Requirement:
Scan the data for "Users" and copy each matching line.

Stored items
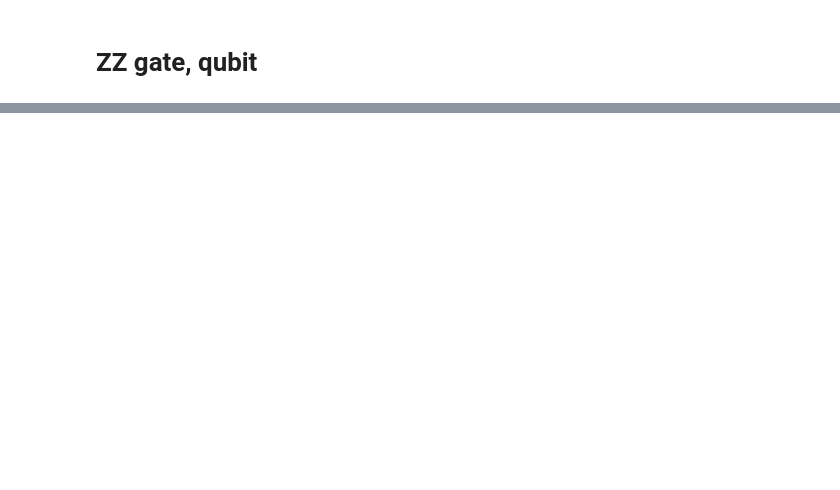
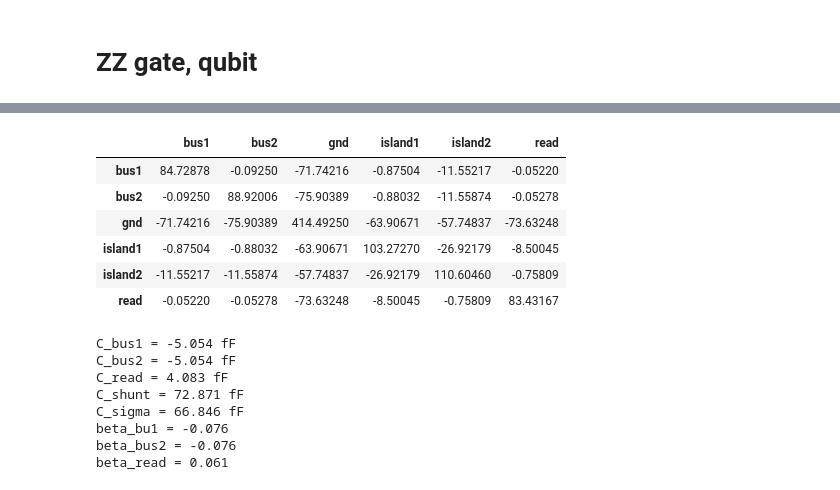
Before and after one commit to JaseungKu/python-code-SYR, a Jupyter notebook: IBM_qubit_capacitance_cal.ipynb, the cells around one changed output, grey strips where cells are left out. Cells and saved outputs as stored; diff of their text form; code cells hidden in the pictures; blank space fills up the shorter version.

```diff
--- a/IBM_qubit_capacitance_cal.ipynb
+++ b/IBM_qubit_capacitance_cal.ipynb
@@ -925,0 +638,28 @@ q.Ej_to_Ec_ratio
+# %%
+conductor_index = { 'gnd' : 2
+                   , 'island1' : 3
+                   , 'island2' : 4
+                   , 'bus1' : 0
+                   , 'bus2' :1
+                   , 'read' : 5
+                  }
+filepath = r'Z:/User/Jaseung/projects/ZZgate/Q3D/ZZgate_Mod7p5_1_vac.csv' # lareger GND plane
+Mod7p5_1_vac= read_capacitance_matrix_csv_to_numpy(filepath, 6)
+result = calculate_qubit_2bus_1read_equiv_cap(Mod7p5_1_vac, conductor_index)
+print_result_2bus_1read(result)
+# %% [output]
+|  | bus1 | bus2 | gnd | island1 | island2 | read |
+| bus1 | 84.72878 | -0.09250 | -71.74216 | -0.87504 | -11.55217 | -0.05220 |
+| bus2 | -0.09250 | 88.92006 | -75.90389 | -0.88032 | -11.55874 | -0.05278 |
+| gnd | -71.74216 | -75.90389 | 414.49250 | -63.90671 | -57.74837 | -73.63248 |
+| island1 | -0.87504 | -0.88032 | -63.90671 | 103.27270 | -26.92179 | -8.50045 |
+| island2 | -11.55217 | -11.55874 | -57.74837 | -26.92179 | 110.60460 | -0.75809 |
+| read | -0.05220 | -0.05278 | -73.63248 | -8.50045 | -0.75809 | 83.43167 |
+C_bus1 = -5.054 fF
+C_bus2 = -5.054 fF
+C_read = 4.083 fF
+C_shunt = 72.871 fF
+C_sigma = 66.846 fF
+beta_bu1 = -0.076
+beta_bus2 = -0.076
+beta_read = 0.061
```
Also changed, not shown: parts of 92 cells of this notebook, 17 other files.
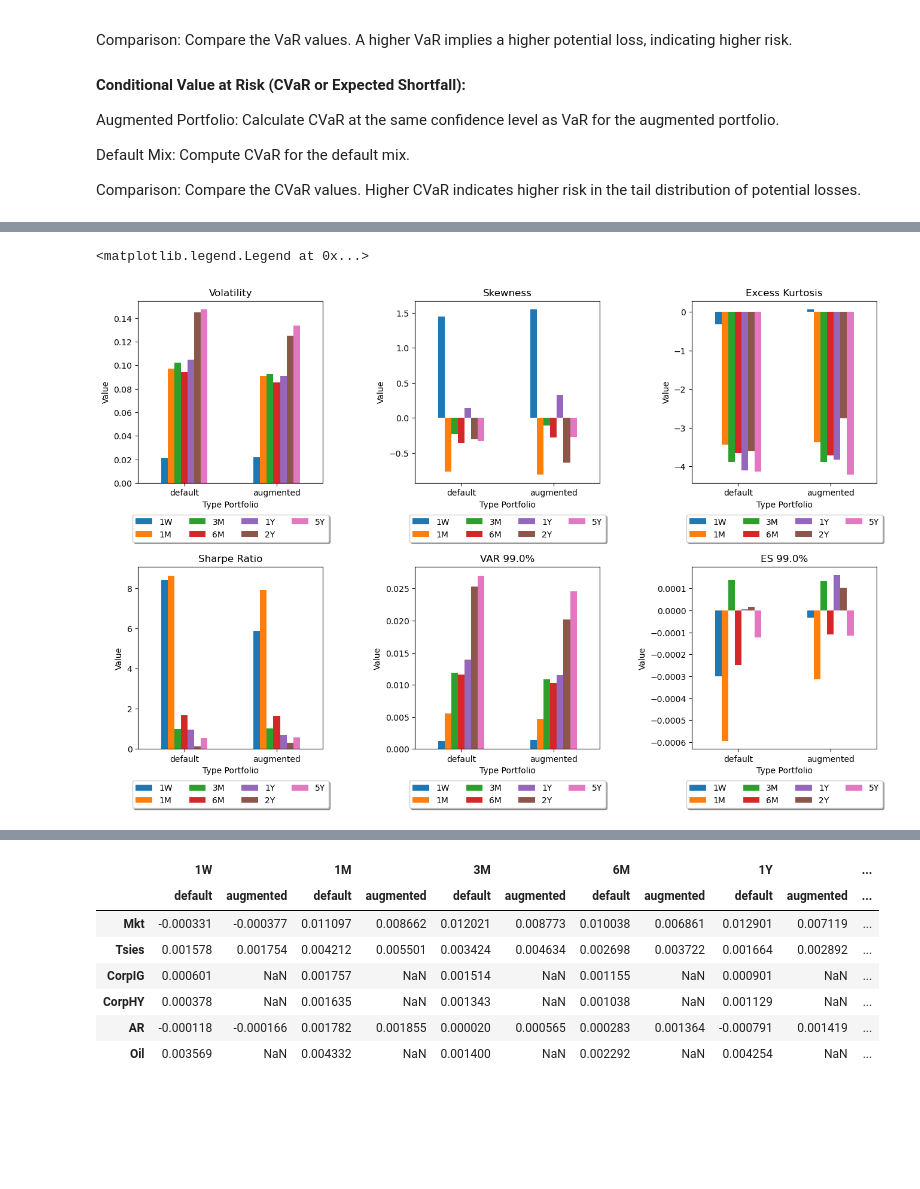
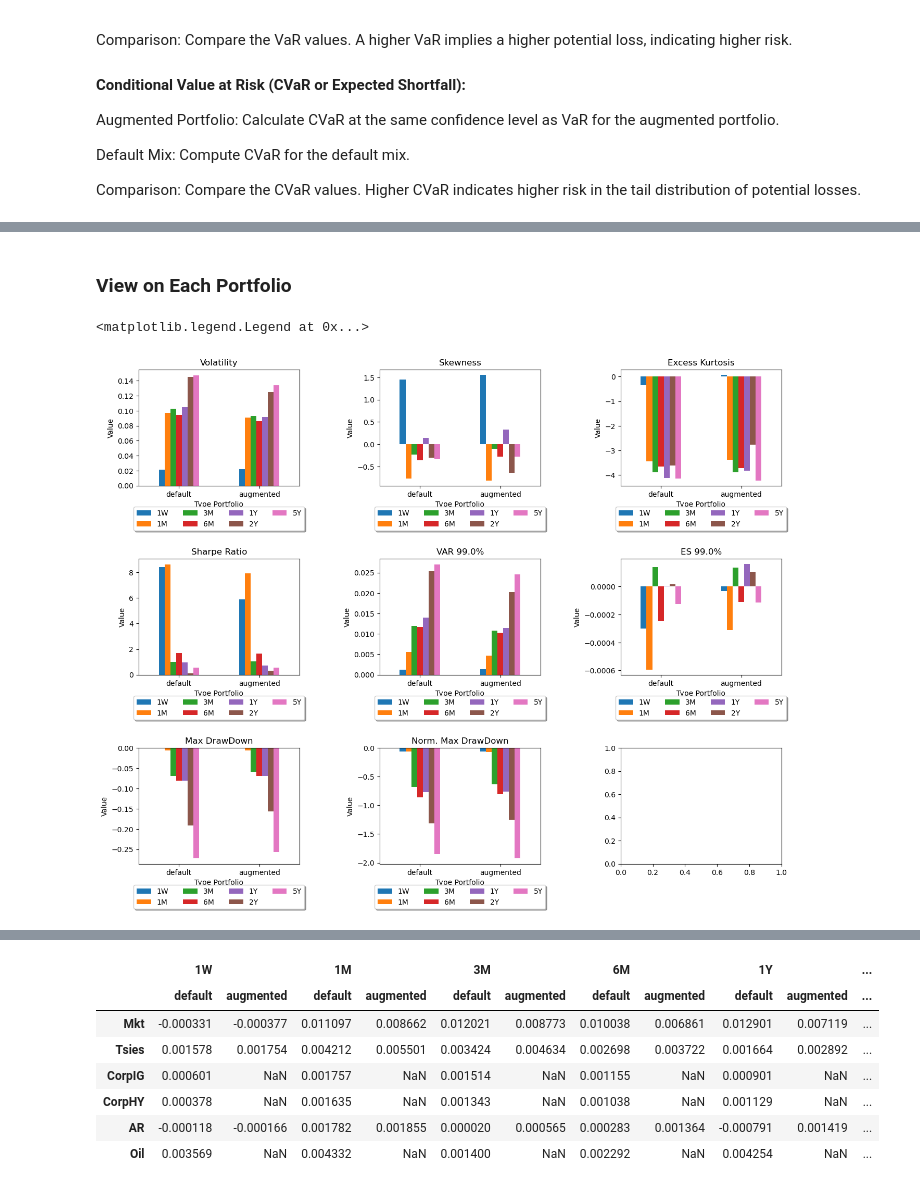
Before and after one commit to GuillaumeIdameKoralage/Academic-Projects, a Jupyter notebook: Risk Measurement/Risk Measurement Project.ipynb, the cells around one changed output, grey strips where cells are left out. Drawn from its saved outputs; the diff is of its cells as text; code cells hidden in the pictures; blank space fills up the shorter version.

```diff
--- a/Risk Measurement/Risk Measurement Project.ipynb
+++ b/Risk Measurement/Risk Measurement Project.ipynb
@@ -84,7 +125,7 @@ def get_risk_metrics(df) :
 # %% [markdown]
 ### Step 1 : Load Data
 # %%
-path_data = "C:/Users/idame/OneDrive/Documents/Guillaume/Education/EDHEC M2 FENG/Risk Measurement/Risk Measurement - data for group.xlsx"
+path_data = "C:/Users/idame/OneDrive/Documents/Guillaume/Education/EDHEC M2 FENG/Risk Measurement/Risk Measurement Hallerbach - data for group assignment.xlsx"
 # %% [markdown]
 ### Step 2 : Pre Processing
 # %%
@@ -333,5 +391,7 @@ tenor_metrics
+# %% [markdown]
+### View on Each Portfolio
 # %%
-fig, axs = plt.subplots(2, 3, figsize = (15, 10))
+fig, axs = plt.subplots(3, 3, figsize = (15, 12))
 fig.tight_layout(pad=8.0)
 
 tenor_metrics.loc[["default", "augmented"]].xs("Volatility", axis = 1, level = 1).plot(kind = "bar", rot = 0, ax = axs[0,0])
@@ -344,31 +404,44 @@ tenor_metrics.loc[["default", "augmented"]].xs("Skewness", axis = 1, level = 1).
 axs[0,1].set_title("Skewness")
 axs[0,1].set_xlabel("Type Portfolio")
 axs[0,1].set_ylabel("Value")
 axs[0,1].legend(loc='upper center', bbox_to_anchor=(0.5, -0.15),fancybox=True, shadow=True, ncol=4)
 
 tenor_metrics.loc[["default", "augmented"]].xs("Excess Kurtosis", axis = 1, level = 1).plot(kind = "bar", rot = 0, ax = axs[0,2])
 axs[0,2].set_title("Excess Kurtosis")
 axs[0,2].set_xlabel("Type Portfolio")
 axs[0,2].set_ylabel("Value")
 axs[0,2].legend(loc='upper center', bbox_to_anchor=(0.5, -0.15),fancybox=True, shadow=True, ncol=4)
 
 tenor_metrics.loc[["default", "augmented"]].xs("Sharpe Ratio", axis = 1, level = 1).plot(kind = "bar", rot = 0, ax = axs[1,0])
 axs[1,0].set_title("Sharpe Ratio")
 axs[1,0].set_xlabel("Type Portfolio")
 axs[1,0].set_ylabel("Value")
 axs[1,0].legend(loc='upper center', bbox_to_anchor=(0.5, -0.15),fancybox=True, shadow=True, ncol=4)
 
 tenor_metrics.loc[["default", "augmented"]].xs("VAR 99.0%", axis = 1, level = 1).plot(kind = "bar", rot = 0, ax = axs[1,1])
 axs[1,1].set_title("VAR 99.0%")
 axs[1,1].set_xlabel("Type Portfolio")
 axs[1,1].set_ylabel("Value")
 axs[1,1].legend(loc='upper center', bbox_to_anchor=(0.5, -0.15),fancybox=True, shadow=True, ncol=4)
 
 tenor_metrics.loc[["default", "augmented"]].xs("ES 99.0%", axis = 1, level = 1).plot(kind = "bar", rot = 0, ax = axs[1,2])
 axs[1,2].set_title("ES 99.0%")
 axs[1,2].set_xlabel("Type Portfolio")
 axs[1,2].set_ylabel("Value")
 axs[1,2].legend(loc='upper center', bbox_to_anchor=(0.5, -0.15),fancybox=True, shadow=True, ncol=4)
+
+tenor_metrics.loc[["default", "augmented"]].xs("Max Drawdown", axis = 1, level = 1).plot(kind = "bar", rot = 0, ax = axs[2,0])
+axs[2,0].set_title("Max DrawDown")
+axs[2,0].set_xlabel("Type Portfolio")
+axs[2,0].set_ylabel("Value")
+axs[2,0].legend(loc='upper center', bbox_to_anchor=(0.5, -0.15),fancybox=True, shadow=True, ncol=4)
+
+
+tenor_metrics.loc[["default", "augmented"]].xs("Norm. Max Drawdown", axis = 1, level = 1).plot(kind = "bar", rot = 0, ax = axs[2,1])
+axs[2,1].set_title("Norm. Max DrawDown")
+axs[2,1].set_xlabel("Type Portfolio")
+axs[2,1].set_ylabel("Value")
+axs[2,1].legend(loc='upper center', bbox_to_anchor=(0.5, -0.15),fancybox=True, shadow=True, ncol=4)
 # %% [output]
 <matplotlib.legend.Legend at 0x...>
-[figure, old version]
+[figure, new version]
```
Also changed, not shown: parts of 26 cells of this notebook.
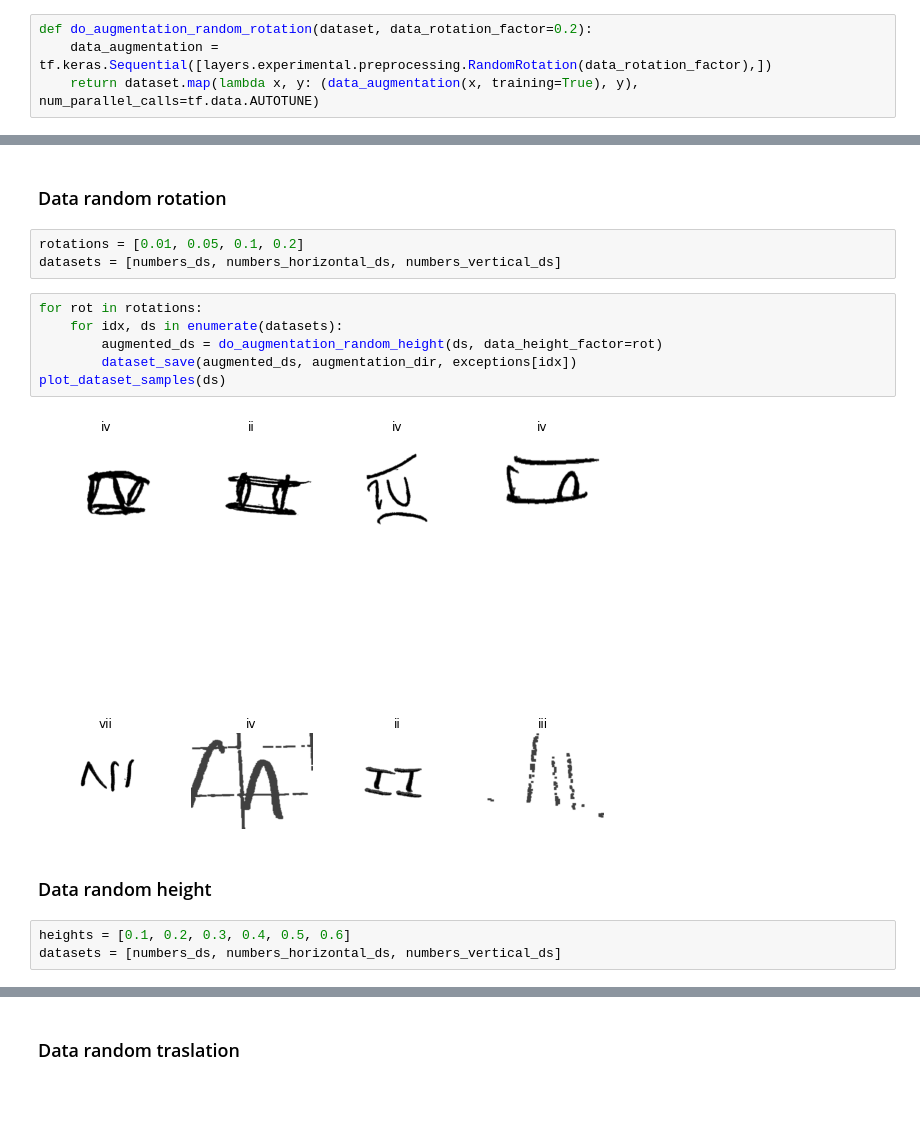
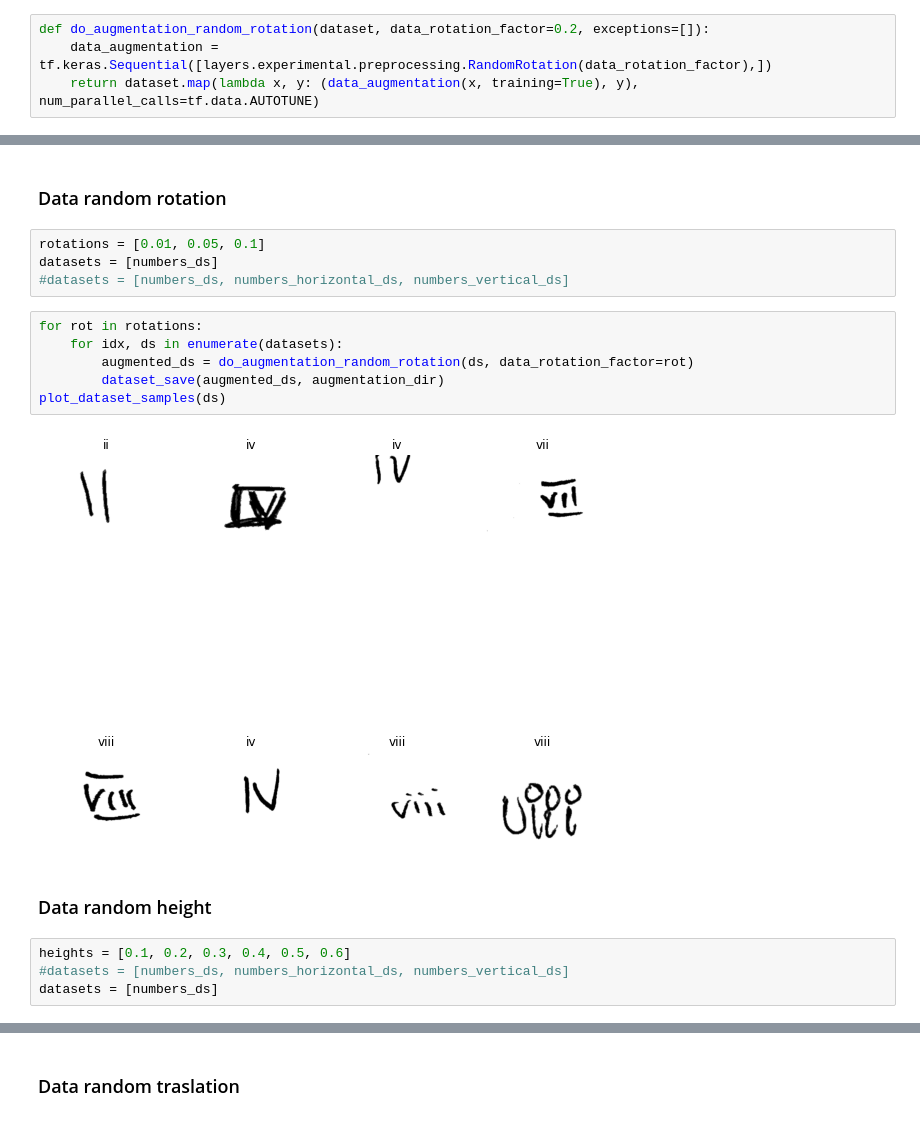
Before and after one commit to fabioantonini/datacentric-competition-data-augmentation, a Jupyter notebook: data-augmentation.ipynb, the cells around one changed output, grey strips where cells are left out. Drawn from its saved outputs; the diff is of its cells as text.

```diff
--- a/data-augmentation.ipynb
+++ b/data-augmentation.ipynb
@@ -38,6 +54,6 @@ def do_augmentation_randomflip(dataset, data_aug_type):
     return dataset.map(lambda x, y: (data_augmentation(x, training=True), y), num_parallel_calls=tf.data.AUTOTUNE)
 # %%
-def do_augmentation_random_rotation(dataset, data_rotation_factor=0.2):
+def do_augmentation_random_rotation(dataset, data_rotation_factor=0.2, exceptions=[]):
     data_augmentation = tf.keras.Sequential([layers.experimental.preprocessing.RandomRotation(data_rotation_factor),])
     return dataset.map(lambda x, y: (data_augmentation(x, training=True), y), num_parallel_calls=tf.data.AUTOTUNE)
 # %%
@@ -199,21 +214,23 @@ exceptions = [[], horizontal_exceptions, vertical_exceptions]
 # %% [markdown]
 ### Data random rotation
 # %%
-rotations = [0.01, 0.05, 0.1, 0.2]
-datasets = [numbers_ds, numbers_horizontal_ds, numbers_vertical_ds]
+rotations = [0.01, 0.05, 0.1]
+datasets = [numbers_ds]
+#datasets = [numbers_ds, numbers_horizontal_ds, numbers_vertical_ds]
 # %%
 for rot in rotations:
     for idx, ds in enumerate(datasets):
-        augmented_ds = do_augmentation_random_height(ds, data_height_factor=rot)
-        dataset_save(augmented_ds, augmentation_dir, exceptions[idx])
+        augmented_ds = do_augmentation_random_rotation(ds, data_rotation_factor=rot)
+        dataset_save(augmented_ds, augmentation_dir)
 plot_dataset_samples(ds)
 # %% [output]
-[figure, old version]
+[figure, new version]
 # %% [markdown]
 ### Data random height
 # %%
 heights = [0.1, 0.2, 0.3, 0.4, 0.5, 0.6]
-datasets = [numbers_ds, numbers_horizontal_ds, numbers_vertical_ds]
+#datasets = [numbers_ds, numbers_horizontal_ds, numbers_vertical_ds]
+datasets = [numbers_ds]
 # %%
 for h in heights:
     for idx, ds in enumerate(datasets):
```
Also changed, not shown: parts of 17 cells of this notebook.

Solution for this exercise:
-path_data = "C:/Users/idame/OneDrive/Documents/Guillaume/Education/EDHEC M2 FENG/Risk Measurement/Risk Measurement - data for group.xlsx"
+path_data = "C:/Users/idame/OneDrive/Documents/Guillaume/Education/EDHEC M2 FENG/Risk Measurement/Risk Measurement Hallerbach - data for group assignment.xlsx"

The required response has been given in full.